Jose Ines Garcia Zarate was acquitted of the charge of murder in a month-long trial in San Francisco, though he was convicted of being a felon in possession of a firearm.

Now, I don't recall Mr. Trump expressing any outrage at jury verdicts in which police officers were acquitted for killing unarmed an unarmed black man. Quite the opposite, he was quite happy. We can all be angry at a jury for the decision they made but, unless you were in the jury, your view of the case can be quite warped.

Mr. Trump seemed upset that the jury was not told that Mr. Garcia Zarate had crossed the border illegally five times. Well, I've got news for you, Mr. President, such a fact is inadmissible in a murder trial. You see Mr. Garcia Zarate was tried for the specific offenses related to the death of Ms. Steinle and, therefore, the only evidence the jury heard was related to those offenses. You see, Mr. President, in this country (as flawed as our criminal (in)justice system is) we try folks on the evidence related to the crime with which they are charged.

Were the jury to have heard evidence regarding Mr. Garcia Zarate's immigration status they may have made a decision based on something other than the evidence regarding Ms. Steinle's death. They may have been asked to convict a man for murder for no other reason than he wasn't born in this country.

Now that would have been a disgusting verdict.

A jury doesn't hear all the evidence because some of it, sometimes a lot of it, isn't relevant to the case at hand. It is not uncommon for a jury to be excused from the courtroom while the attorneys argue over the admissibility of evidence before the judge. Those reading the newspaper or watching the news (or in attendance) are then made privy to information the jury never heard and will never consider.

The jury that heard the case wasn't trying to make any political statements. Their sole duty was to hear the evidence presented and to make a decision as to whether or not the government had proven their case(s) beyond a reasonable doubt. Just because a jury acquits a person doesn't mean they don't think a crime occurred. It means, instead, that they have more than a reasonable doubt, based on the evidence presented, that the government proved its case.

The jury's job isn't to convict someone - and it isn't to acquit someone. You may think a jury got it wrong, but that is how we decide cases the parties cannot work out on their own. And, in a murder case, sometimes the hardest thing to prove is that the actions of the defendant were intentional. And even though motive is not a required element of a murder case, the absence of a motive can raise reasonable doubt in the mind of a juror.

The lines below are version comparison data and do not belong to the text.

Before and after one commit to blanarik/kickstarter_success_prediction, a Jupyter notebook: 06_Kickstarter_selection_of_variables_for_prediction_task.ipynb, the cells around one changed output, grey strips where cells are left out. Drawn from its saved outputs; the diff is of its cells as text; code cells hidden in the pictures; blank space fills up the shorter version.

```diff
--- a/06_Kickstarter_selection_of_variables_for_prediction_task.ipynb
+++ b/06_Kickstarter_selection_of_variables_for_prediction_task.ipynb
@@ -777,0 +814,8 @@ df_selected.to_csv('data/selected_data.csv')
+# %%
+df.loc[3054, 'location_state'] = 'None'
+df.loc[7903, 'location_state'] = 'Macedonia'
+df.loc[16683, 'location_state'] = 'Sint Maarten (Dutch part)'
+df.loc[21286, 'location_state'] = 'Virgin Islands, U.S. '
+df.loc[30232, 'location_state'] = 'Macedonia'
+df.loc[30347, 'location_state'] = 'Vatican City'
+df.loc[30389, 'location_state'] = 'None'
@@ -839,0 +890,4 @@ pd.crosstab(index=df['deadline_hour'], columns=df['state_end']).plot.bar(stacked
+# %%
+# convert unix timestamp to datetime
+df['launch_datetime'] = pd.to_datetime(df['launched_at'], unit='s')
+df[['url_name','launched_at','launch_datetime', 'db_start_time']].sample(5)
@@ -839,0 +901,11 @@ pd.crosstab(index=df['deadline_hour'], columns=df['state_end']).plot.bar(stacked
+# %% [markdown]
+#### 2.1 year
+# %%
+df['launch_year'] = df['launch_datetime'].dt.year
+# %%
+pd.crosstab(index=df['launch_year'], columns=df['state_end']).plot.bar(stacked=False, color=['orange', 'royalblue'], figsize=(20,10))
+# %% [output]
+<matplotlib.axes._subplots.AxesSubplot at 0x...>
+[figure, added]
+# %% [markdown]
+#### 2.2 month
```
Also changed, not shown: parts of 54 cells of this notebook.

So, Mr. President, the jury's verdict wasn't disgusting. It was what it was. Using your bully pulpit to try to intimidate future jurors is disgusting.

And as for Mr. Sessions, you took an oath to uphold the Constitution and to seek justice. You're not happy with the verdict. Okay, I get that. However, threatening to file federal charges against Mr. Garcia Zarate is not seeking justice. It is called vindictiveness.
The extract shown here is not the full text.